Cheap as Chips, Ep. 8: Stuck in the Middle with Blue

daxos of meletis art

Win with weenies has been my main mantra. This is partially because the weenie approach works on a budget, and partially because I simply may not have the patience required to play a strict control approach.

This week features two decks because I flip-flopped repeatedly when I tried to build an “Azorius Control Deck.” I pictured myself brewing a sweet pile of frustration based around bouncing [c]Stonehorn Dignitary[/c] to halt your opponent’s attack whilst using [c]Render Silent[/c] to ruin their entire turn. Rage quits baby!

Alas, it just didn’t work. I tweaked and twiddled until I had a bunch of heroic soldiers … and not much else. No bouncing rhinos. Protection spells instead of counters – in other words, not a control deck. Not even close.

So this is the first deck – Daxos Azorius Weenies:

[d title=”Daxos Weenies (Modern)”]

Land

1 Halimar Depths

2 Evolving Wilds

7 Island

10 Plains

4 Glacial Fortress

Creatures

4 Favored Hoplite

4 Battlewise Hoplite
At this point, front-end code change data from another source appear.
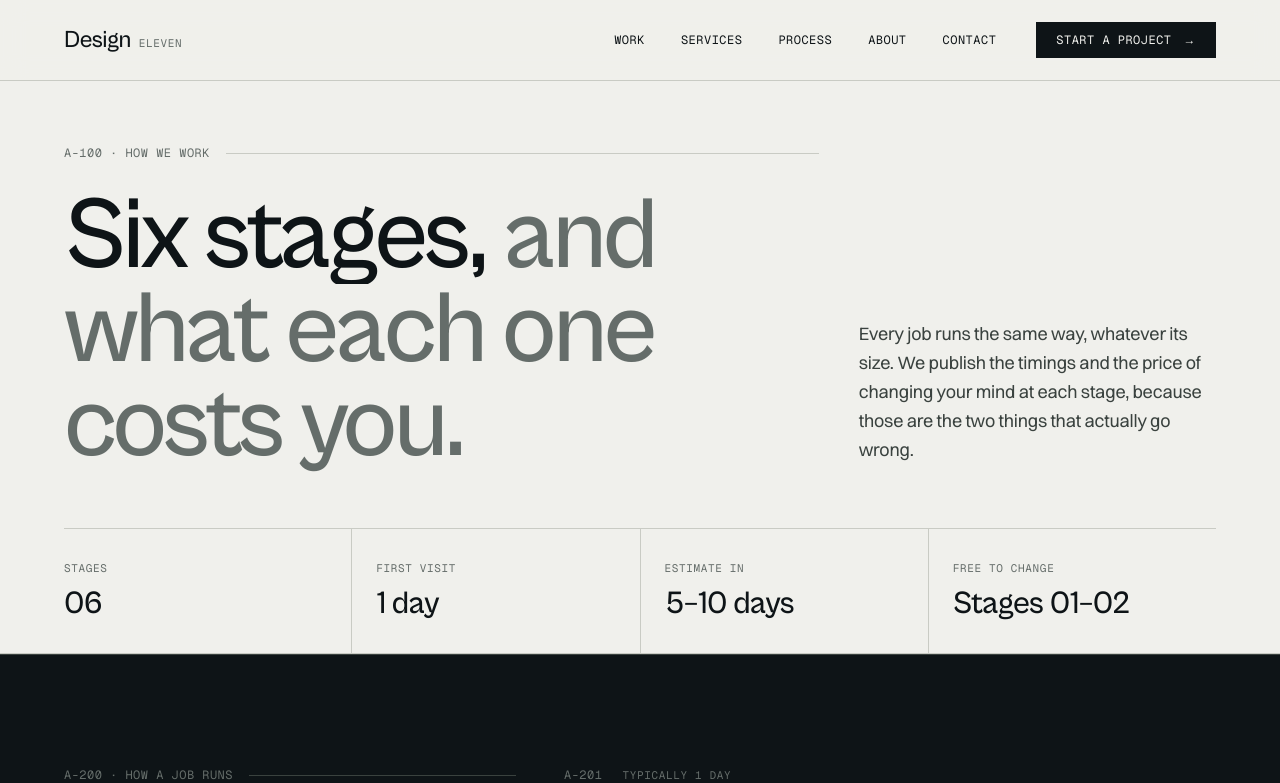
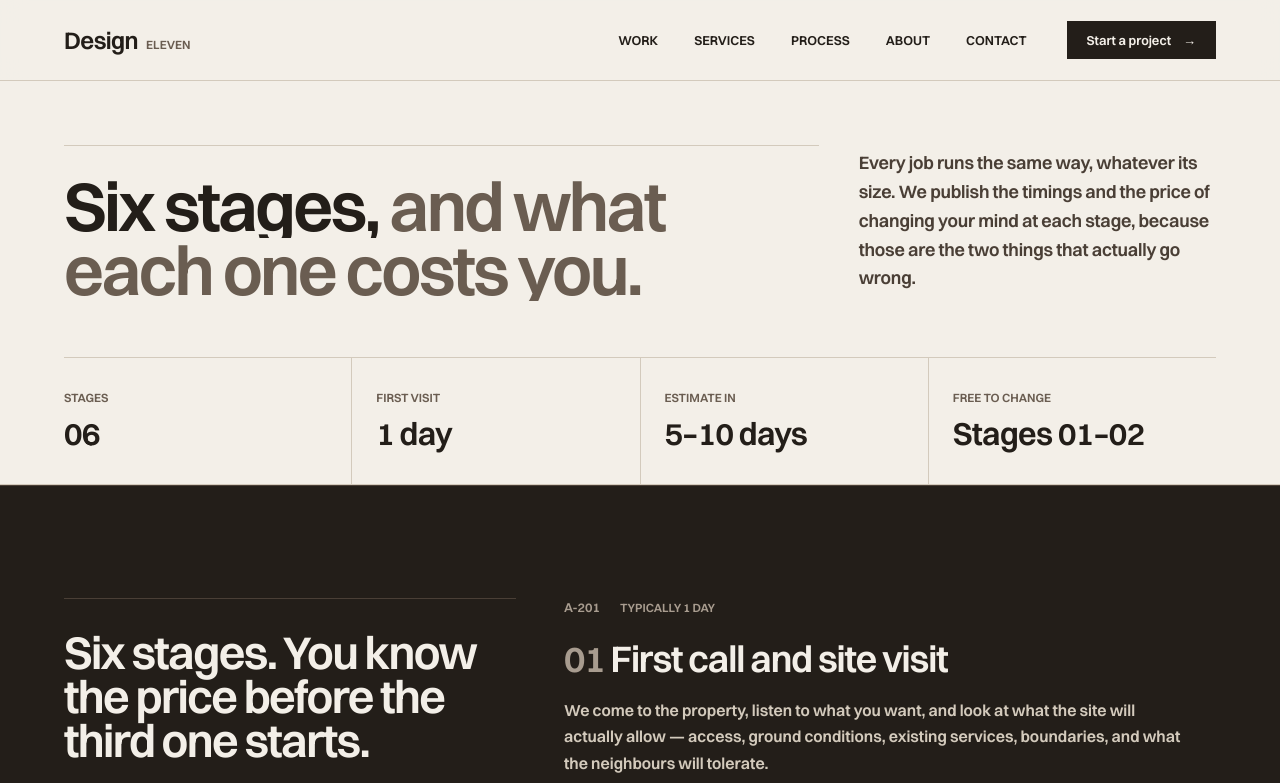
Before and after one commit to reeehaan/design-eleven-website, a Next.js app: page /process in a window 1280 px wide. Shown: the top 783 px of the page. Built offline with nearby package versions, Linux system fonts and the light colour scheme.

Commit message:
style: warm linen colour theme and one Switzer type voice

```diff
--- a/src/app/global-error.tsx
+++ b/src/app/global-error.tsx
@@ -12,8 +12,8 @@ export default function GlobalError({
         style={{
           margin: 0,
           padding: "48px 24px",
-          background: "#F0F0EC",
-          color: "#0E1417",
+          background: "#F3EFE8",
+          color: "#231E19",
           fontFamily: "-apple-system, BlinkMacSystemFont, 'Segoe UI', Roboto, sans-serif",
           minHeight: "100vh",
           display: "flex",
@@ -27,8 +27,8 @@ export default function GlobalError({
               fontFamily: "ui-monospace, monospace",
               fontSize: 11,
               letterSpacing: "0.08em",
-              textTransform: "uppercase",
-              color: "#656D6A",
+
+              color: "#6A5D51",
               margin: 0,
             }}
           >
@@ -45,15 +45,15 @@ export default function GlobalError({
           >
             Something broke badly.
           </h1>
-          <p style={{ margin: "16px 0 32px 0", color: "#3A423F", fontSize: 17 }}>
+          <p style={{ margin: "16px 0 32px 0", color: "#4A3F36", fontSize: 17 }}>
             Refresh the page to try again. If this keeps happening, please call
-            us — we&rsquo;d still love to hear from you.
+            us, we&rsquo;d still love to hear from you.
           </p>
           <button
             onClick={reset}
             style={{
-              background: "#0E1417",
-              color: "#F0F0EC",
+              background: "#231E19",
+              color: "#F3EFE8",
               border: "none",
               padding: "12px 24px",
               borderRadius: 999,
--- a/src/app/globals.css
+++ b/src/app/globals.css
@@ -1,3 +1,4 @@
+/* Hallmark · redesign: full · theme: custom · warm linen paper, umber ink, brass accent, umber hover · hero: Stage (/) island scroll · built: the project */
 @import "tailwindcss";
 @plugin "@tailwindcss/typography";
 
@@ -8,21 +9,21 @@
      retire as each component is rewritten onto the tokens below. */
 
   /* Background */
-  --color-bg-primary: #f0f0ec;
-  --color-bg-secondary: #e4e5e0;
+  --color-bg-primary: #f3efe8;
+  --color-bg-secondary: #e9e3d8;
 
   /* Foreground */
-  --color-fg-primary: #0e1417;
-  --color-fg-muted: #3a423f;
-  --color-fg-subtle: #656d6a;
+  --color-fg-primary: #231e19;
+  --color-fg-muted: #4a3f36;
+  --color-fg-subtle: #6a5d51;
 
   /* Accent — the text-safe stop, since legacy usage is mostly links and rules */
-  --color-accent: #bf4317;
-  --color-accent-deep: #ff5a1f;
+  --color-accent: #8a5f00;
+  --color-accent-deep: #d9a845;
 
   /* Surfaces */
-  --color-surface-dark: #0e1417;
-  --color-surface-line: #c9cbc4;
+  --color-surface-dark: #231e19;
+  --color-surface-line: #d3cabc;
 
   /* Section spacing */
   --spacing-section-sm: 4rem;
@@ -41,16 +42,23 @@
    ─────────────────────────────────────────────────────────────── */
 @theme {
   /* Ground */
-  --color-paper: #f0f0ec; /* page ground — cool, not cream */
-  --color-paper-sunk: #e4e5e0; /* image wells, inputs, sunk panels */
+  --color-paper: #f3efe8; /* page ground — warm linen */
+  --color-paper-sunk: #e9e3d8; /* image wells, inputs, sunk panels */
 
   /* Text */
-  --color-ink: #0e1417; /* primary text, deep sections */
-  --color-graphite: #3a423f; /* secondary text, rules on dark */
-  --color-zinc: #656d6a; /* captions, metadata — 4.65:1 on paper (AA) */
+  --color-ink: #231e19; /* primary text, deep sections */
+  --color-graphite: #4a3f36; /* secondary text, rules on dark */
+  --color-zinc: #6a5d51; /* captions, metadata — 4.65:1 on paper (AA) */
 
   /* Structure */
-  --color-concrete: #c9cbc4; /* dividers, inactive states, 3D material */
+  --color-concrete: #d3cabc;
+
+  /* The page-transition sheet: near black, a step darker than ink. */
+  --color-void: #121110; /* dividers, inactive states, 3D material */
+
+  /* Secondary text on ink. zinc is tuned for paper (4.7:1) and drops to 3.4:1
+     on ink, so deep sections read from mist instead (6.9:1). */
+  --color-mist: #a89c8f;
 
   /* Warning only. Orange was pulled out of the UI entirely — it now appears
      nowhere except form errors and invalid state, where a green would read as
@@ -58,8 +66,8 @@
      paint, which is the one place hi-vis orange still belongs.
        marking      5.95:1 with ink on top. 2.73:1 on paper — never text there.
        marking-deep 4.56:1 on paper → error text and invalid borders. */
-  --color-marking: #ff5a1f;
-  --color-marking-deep: #bf4317;
+  --color-marking: #d9a845;
+  --color-marking-deep: #8a5f00;
 
   /* Hover / interactive feedback — oxidised copper. Deliberately NOT the
      accent: marking now means "live or active" (in-progress work, current
@@ -67,19 +75,19 @@
      Two meanings, two colours, so neither gets diluted.
        verdigris       5.10:1 on paper  → hover on light grounds
        verdigris-light 5.24:1 on ink    → hover on deep sections */
-  --color-verdigris: #4e6b62;
-  --color-verdigris-light: #699084;
+  --color-verdigris: #7a4e2d;
+  --color-verdigris-light: #e0b458;
 
   /* Display — Cabinet Grotesk. Negative tracking, tightens as it grows. */
-  --text-d1: clamp(3.25rem, 8vw, 6.5rem);
+  --text-d1: clamp(2.5rem, 5.4vw, 4.75rem);
   --text-d1--line-height: 0.92;
   --text-d1--letter-spacing: -0.04em;
 
-  --text-d2: clamp(2.5rem, 5.5vw, 4.25rem);
+  --text-d2: clamp(2rem, 3.6vw, 3.25rem);
   --text-d2--line-height: 0.96;
   --text-d2--letter-spacing: -0.035em;
 
-  --text-d3: clamp(2rem, 4vw, 3rem);
+  --text-d3: clamp(1.75rem, 2.9vw, 2.5rem);
   --text-d3--line-height: 1;
   --text-d3--letter-spacing: -0.03em;
 
@@ -99,27 +107,27 @@
   --text-fine--line-height: 1.55;
 
   /* Meta — Geist Mono. The title-block voice. Positive tracking, uppercase. */
-  --text-meta: 0.75rem;
+  --text-meta: 0.8125rem;
   --text-meta--line-height: 1.4;
-  --text-meta--letter-spacing: 0.04em;
+  --text-meta--letter-spacing: 0;
 
-  --text-meta-sm: 0.6875rem;
+  --text-meta-sm: 0.75rem;
   --text-meta-sm--line-height: 1.35;
-  --text-meta-sm--letter-spacing: 0.06em;
+  --text-meta-sm--letter-spacing: 0;
 
   /* Measure — brief caps body copy at ~68 characters */
   --container-measure: 68ch;
 }
 
 @theme inline {
-  --font-title: var(--font-cabinet), system-ui, sans-serif;
+  --font-title: var(--font-switzer), system-ui, sans-serif;
   --font-body: var(--font-switzer), system-ui, sans-serif;
-  --font-meta: var(--font-geist-mono), ui-monospace, monospace;
+  --font-meta: var(--font-switzer), system-ui, sans-serif;
 }
 
 /* Fonts reference CSS variables set by next/font at runtime */
 @theme inline {
-  --font-display: var(--font-cabinet), system-ui, sans-serif;
+  --font-display: var(--font-switzer), system-ui, sans-serif;
   --font-sans: var(--font-switzer), system-ui, sans-serif;
   --font-mono: var(--font-geist-mono), ui-monospace, monospace;
 }
@@ -128,6 +136,11 @@
 @layer base {
   :root {
     color-scheme: light;
+  }
+
+  html,
+  body {
+    overflow-x: clip;
   }
 
   html {
@@ -144,6 +157,7 @@
     color: var(--color-ink);
     font-family: var(--font-body);
     line-height: 1.65;
+    font-weight: 600;
   }
 
   /* Verdigris at 5.10:1 on paper, comfortably past the 3:1 WCAG 1.4.11 asks of
@@ -200,6 +214,22 @@
   }
 }
 
+/* One voice site-wide: Switzer semibold, the About page's setting. */
+.font-title,
+h1,
+h2,
+h3,
+h4 {
+  font-family: var(--font-switzer), system-ui, sans-serif;
+  font-weight: 600;
+}
+
+/* Secondary text on deep sections: zinc is tuned for paper, mist for ink. */
+.bg-ink .text-zinc,
+[data-on-dark] .text-zinc {
+  color: var(--color-mist);
+}
+
 /* ─── Motion ─────────────────────────────────────────────────── */
 
 /* SplitText's line mask is `overflow: clip` sized to the line box. Our display
@@ -214,26 +244,14 @@
 /* ─── Utilities ──────────────────────────────────────────────── */
 @layer utilities {
   .container-x {
-    margin-inline: auto;
     width: 100%;
-    max-width: 1440px;
-    padding-inline: 1.5rem;
-
-    @media (min-width: 768px) {
-      padding-inline: 2.5rem;
-    }
-
-    @media (min-width: 1024px) {
-      padding-inline: 4rem;
-    }
+    padding-inline: 0.75rem;
   }
 
   .label-mono {
-    font-family: var(--font-mono);
-    font-size: 0.75rem;
+    font-family: var(--font-sans);
+    font-size: 0.8125rem;
     line-height: 1.4;
-    letter-spacing: 0.08em;
-    text-transform: uppercase;
     color: var(--color-fg-muted);
   }
 
@@ -282,9 +300,8 @@
   }
 
   .text-label {
-    font-size: 0.75rem;
+    font-size: 0.8125rem;
     line-height: 1.4;
-    letter-spacing: 0.08em;
   }
 }
 
@@ -299,3 +316,22 @@
     scroll-behavior: auto !important;
   }
 }
+
+
+
+
+/* Lenis: the library drives scrolling, so the browser's own smoothing and
+   overscroll chaining stay out of its way. */
+html.lenis,
+html.lenis body {
+  height: auto;
+}
+.lenis.lenis-smooth {
+  scroll-behavior: auto !important;
+}
+.lenis.lenis-stopped {
+  overflow: clip;
+}
+[data-lenis-prevent] {
+  overscroll-behavior: contain;
+}
--- a/src/app/loading.tsx
+++ b/src/app/loading.tsx
@@ -5,7 +5,7 @@ export default function Loading() {
       aria-label="Loading"
       className="flex min-h-[60vh] items-center justify-center"
     >
-      <span className="font-meta text-meta-sm uppercase text-zinc">
+      <span className="font-meta text-meta-sm text-zinc">
         Loading
         <span className="ml-2 inline-block animate-pulse">·</span>
       </span>
--- a/src/app/manifest.ts
+++ b/src/app/manifest.ts
@@ -8,8 +8,8 @@ export default function manifest(): MetadataRoute.Manifest {
     description: siteConfig.description,
     start_url: "/",
     display: "standalone",
-    background_color: "#F0F0EC",
-    theme_color: "#0E1417",
+    background_color: "#F3EFE8",
+    theme_color: "#231E19",
     icons: [
       {
         src: "/favicon.ico",
--- a/src/app/opengraph-image.tsx
+++ b/src/app/opengraph-image.tsx
@@ -12,7 +12,7 @@ export default async function OpengraphImage() {
         style={{
           width: "100%",
           height: "100%",
-          background: "#F0F0EC",
+          background: "#F3EFE8",
           padding: "80px",
           display: "flex",
           flexDirection: "column",
@@ -25,8 +25,8 @@ export default async function OpengraphImage() {
             fontFamily: "ui-monospace, monospace",
             fontSize: 22,
             letterSpacing: "0.15em",
-            textTransform: "uppercase",
-            color: "#656D6A",
+
+            color: "#6A5D51",
             display: "flex",
           }}
         >
@@ -41,7 +41,7 @@ export default async function OpengraphImage() {
               fontSize: 88,
               lineHeight: 1.05,
               letterSpacing: "-0.02em",
-              color: "#0E1417",
+              color: "#231E19",
               display: "flex",
             }}
           >
@@ -53,7 +53,7 @@ export default async function OpengraphImage() {
               fontSize: 88,
               lineHeight: 1.05,
               letterSpacing: "-0.02em",
-              color: "#3A423F",
+              color: "#4A3F36",
               display: "flex",
             }}
           >
@@ -67,7 +67,7 @@ export default async function OpengraphImage() {
             display: "flex",
             alignItems: "center",
             justifyContent: "space-between",
-            borderTop: "1px solid #C9CBC4",
+            borderTop: "1px solid #D3CABC",
             paddingTop: 24,
           }}
         >
@@ -75,7 +75,7 @@ export default async function OpengraphImage() {
             style={{
               fontFamily: "ui-monospace, monospace",
               fontSize: 22,
-              color: "#3A423F",
+              color: "#4A3F36",
               display: "flex",
             }}
           >
@@ -85,11 +85,11 @@ export default async function OpengraphImage() {
             style={{
               fontFamily: "ui-monospace, monospace",
               fontSize: 22,
-              color: "#BF4317",
+              color: "#8A5F00",
               display: "flex",
             }}
           >
-            Construction · Design · Sri Lanka
+            Construction, Design, Sri Lanka
           </div>
         </div>
       </div>
--- a/src/app/styleguide/motion/page.tsx
+++ b/src/app/styleguide/motion/page.tsx
@@ -36,7 +36,7 @@ function Bay({
         <div className="max-w-measure">
           <Eyebrow>{`${sheet} · ${title}`}</Eyebrow>
           <p className="mt-4 text-copy text-graphite">
-            <span className="font-meta text-meta-sm uppercase text-zinc">
+            <span className="font-meta text-meta-sm text-zinc">
               Assigned to:{" "}
             </span>
             {assignment}
@@ -78,7 +78,7 @@ export default function MotionStyleguide() {
               ["TRIGGER", START],
             ].map(([k, v]) => (
               <div key={k} className="bg-paper p-4">
-                <dt className="font-meta text-meta-sm uppercase text-zinc">
+                <dt className="font-meta text-meta-sm text-zinc">
                   {k}
                 </dt>
                 <dd className="mt-2 font-meta text-meta-sm text-ink">{v}</dd>
@@ -96,7 +96,7 @@ export default function MotionStyleguide() {
             Lines slide up from behind their own mask, which is what makes the
             movement read as drafted rather than floaty.
           </RevealLines>
-          <p className="mt-6 font-meta text-meta-sm uppercase text-zinc">
+          <p className="mt-6 font-meta text-meta-sm text-zinc">
             stagger {stagger.line}s · ease {ease.expo} · once
           </p>
         </Bay>
@@ -127,7 +127,7 @@ export default function MotionStyleguide() {
             “Honest estimate, no surprise costs at the end. The renovation came
             in slightly under budget.”
           </RevealLead>
-          <p className="mt-6 font-meta text-meta-sm uppercase text-zinc">
+          <p className="mt-6 font-meta text-meta-sm text-zinc">
             filter blur(8px) → 0 · the only non-compositor property on the site
           </p>
         </Bay>
@@ -138,7 +138,7 @@ export default function MotionStyleguide() {
           assignment="Title-block metadata only. Once, on first view — never on hover."
         >
           <ScrambleMeta
-            className="font-meta text-meta uppercase text-ink"
+            className="font-meta text-meta text-ink"
             segments={[
               { value: "PRJ-001", kind: "num" },
               { value: "ANURADHAPURA", kind: "word" },
@@ -170,13 +170,13 @@ export default function MotionStyleguide() {
                   suffix={n.s}
                   className="font-title text-d2 font-medium text-ink"
                 />
-                <p className="mt-2 font-meta text-meta-sm uppercase text-zinc">
+                <p className="mt-2 font-meta text-meta-sm text-zinc">
                   {n.l}
                 </p>
               </div>
             ))}
           </div>
-          <p className="mt-6 font-meta text-meta-sm uppercase text-zinc">
+          <p className="mt-6 font-meta text-meta-sm text-zinc">
             tabular-nums · snap 1 · Intl.NumberFormat · once
           </p>
         </Bay>
@@ -246,7 +246,7 @@ export default function MotionStyleguide() {
         </Bay>
 
         <footer className="border-t border-concrete py-12">
-          <p className="font-meta text-meta-sm uppercase text-zinc">
+          <p className="font-meta text-meta-sm text-zinc">
             SHEET M-00 — M-08 · REVISION A · FOR REVIEW
           </p>
         </footer>
--- a/src/components/motion/eyebrow.tsx
+++ b/src/components/motion/eyebrow.tsx
@@ -5,7 +5,7 @@ import { gsap, useGSAP } from "@/lib/motion/gsap";
 import { dur, ease, START } from "@/lib/motion/tokens";
 
 /**
- * Section eyebrow. The rule draws left-to-right slightly ahead of the heading
+ * Section divider. The rule draws left-to-right slightly ahead of the heading
  * it introduces, so the eye is led in rather than racing it.
  */
 export function Eyebrow({
@@ -53,19 +53,11 @@ export function Eyebrow({
       ? "bg-graphite"
       : "bg-concrete";
 
-  const textColour = active
-    ? onDark
-      ? "text-verdigris-light"
-      : "text-verdigris"
-    : "text-zinc";
-
   return (
-    <div ref={ref} className={`flex items-center gap-4 ${className ?? ""}`}>
-      <span
-        className={`font-meta text-meta uppercase transition-colors duration-300 ${textColour}`}
-      >
-        {children}
-      </span>
+    <div ref={ref} className={`flex items-center ${className ?? ""}`}>
+      {/* The label stays for assistive tech; sighted readers get the rule,
+          since the heading beneath it already names the section. */}
+      <span className="sr-only">{children}</span>
       <span
         data-rule
         aria-hidden="true"
--- a/src/components/ui/button.tsx
+++ b/src/components/ui/button.tsx
@@ -177,7 +177,7 @@ export function Button({
   );
 
   const base =
-    "group relative inline-flex select-none items-center justify-center overflow-hidden font-meta text-meta uppercase";
+    "group relative inline-flex select-none items-center justify-center overflow-hidden font-meta text-meta ";
 
   const variants: Record<Variant, string> = {
     primary: onDark
--- a/src/lib/maintenance-page.ts
+++ b/src/lib/maintenance-page.ts
@@ -41,12 +41,12 @@ export function maintenancePage(): string {
 <link rel="stylesheet" href="https://fonts.googleapis.com/css2?family=Geist+Mono:wght@400;500&display=swap" />
 <style>
   :root {
-    --paper: #F0F0EC;
-    --ink: #0E1417;
-    --graphite: #3A423F;
-    --zinc: #656D6A;
-    --concrete: #C9CBC4;
-    --verdigris: #4E6B62;
+    --paper: #F3EFE8;
+    --ink: #231E19;
+    --graphite: #4A3F36;
+    --zinc: #6A5D51;
+    --concrete: #D3CABC;
+    --verdigris: #7A4E2D;
 
     --title: "Cabinet Grotesk", system-ui, sans-serif;
     --body: "Switzer", system-ui, sans-serif;
@@ -97,7 +97,7 @@ export function maintenancePage(): string {
     font-family: var(--meta);
     font-size: .6875rem;
     letter-spacing: .06em;
-    text-transform: uppercase;
+
     color: var(--zinc);
   }
 
@@ -113,7 +113,7 @@ export function maintenancePage(): string {
     font-family: var(--meta);
     font-size: .75rem;
     letter-spacing: .04em;
-    text-transform: uppercase;
+
     color: var(--zinc);
   }
   .eyebrow::after {
@@ -166,7 +166,7 @@ export function maintenancePage(): string {
     font-family: var(--meta);
     font-size: .6875rem;
     letter-spacing: .06em;
-    text-transform: uppercase;
+
     color: var(--zinc);
   }
   .reg dd { margin-top: .625rem; }
@@ -201,7 +201,7 @@ export function maintenancePage(): string {
     font-family: var(--meta);
     font-size: .6875rem;
     letter-spacing: .06em;
-    text-transform: uppercase;
+
     color: var(--zinc);
   }
 </style>
```
Also changed, not shown: src/app/styleguide/page.tsx (+25 -25 lines), src/lib/email-templates.ts (+54 -54 lines).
2 Phalanx Leader

4 Preeminent Captain

4 Daxos of Meletis

2 Lavinia of the Tenth

2 Captain of the Watch

Spells

4 Feat of Resistance

2 Ordeal of Thassa

4 Gods Willing

2 Curiosity

2 Apostle’s Blessing

Sideboard

3 Celestial Flare

2 Detention Sphere

2 Relic of Progenitus

2 Render Silent

2 Oppressive Rays

3 Echoing Truth

1 Echoing Calm

[/d]

I played a few games with the weenie deck – and it was fun enough. The goal is to play a [c]Preeminent Captain[/c] on turn 3 or 4 and then attack with it, launching either a [c]Daxos of Meletis[/c], [c]Lavinia of the Tenth[/c], or [c]Captain of the Watch[/c] straight from your hand onto the battlefield. This is plenty powerful when it happens, but like all weenie approaches, the right removal card at the wrong time leaves you vulnerable to any tier 1 mid-range deck or anything with a strong turn 4 or 5 combo.

So I went back to the drawing-board with the goal of making a budget mid-range deck that could keep the board free of pests until the [c]Preeminent Captain[/c] move could take hold (but later in the game, say turn 6 or 7).

So this is the second deck – Daxos Azorius Midrange:

[d title=”Daxos Midrange (Modern)”]

Land

1 Halimar Depths

2 Evolving Wilds

7 Island

10 Plains

4 Glacial Fortress

Creatures

4 Preeminent Captain

4 Daxos of Meletis

2 Captain of the Watch

2 Lavinia of the Tenth

Spells

2 Detention Sphere

2 Render Silent

2 Echoing Truth

3 Celestial Flare

2 Ætherize

4 Delay

3 Reciprocate

2 Curse of the Swine

1 Foresee

2 Singing Bell Strike

1 Oppressive Rays

Sideboard

2 Relic of Progenitus

2 Echoing Calm

2 Mana Leak

3 Dispel

2 Aegis of the Gods

2 Foresee

2 Hindering Light

[/d]

This deck features a slew of removal options lead by [c]Reciprocate[/c], [c]Curse of the Swine[/c], and my personal favorite, [c]Aetherize[/c]. There are also a smattering of counters led by [c]Delay[/c] as an alternative to [c]Mana Leak[/c] (which too often with a slow approach has opponents holding the three open mana). The creature curve starts at three mana, where [c]Preeminent Captain[/c] still leads the charge into a Daxos, Lavinia, or Captain.

Which deck is stronger in the current meta?

I played a half-dozen games with each and ran across everything from infect to elves to a fan of 19th-century German philosophy and a guy playing 2/2 bears. I did better with the weenie deck but only, I think, because I made more mistakes and rushed my games with the midrange approach. (I didn’t upload the infect video, but it was a satisfying 2-1 win for the midrange deck.)

Check out the gameplay videos and let me know your thoughts on which deck is stronger!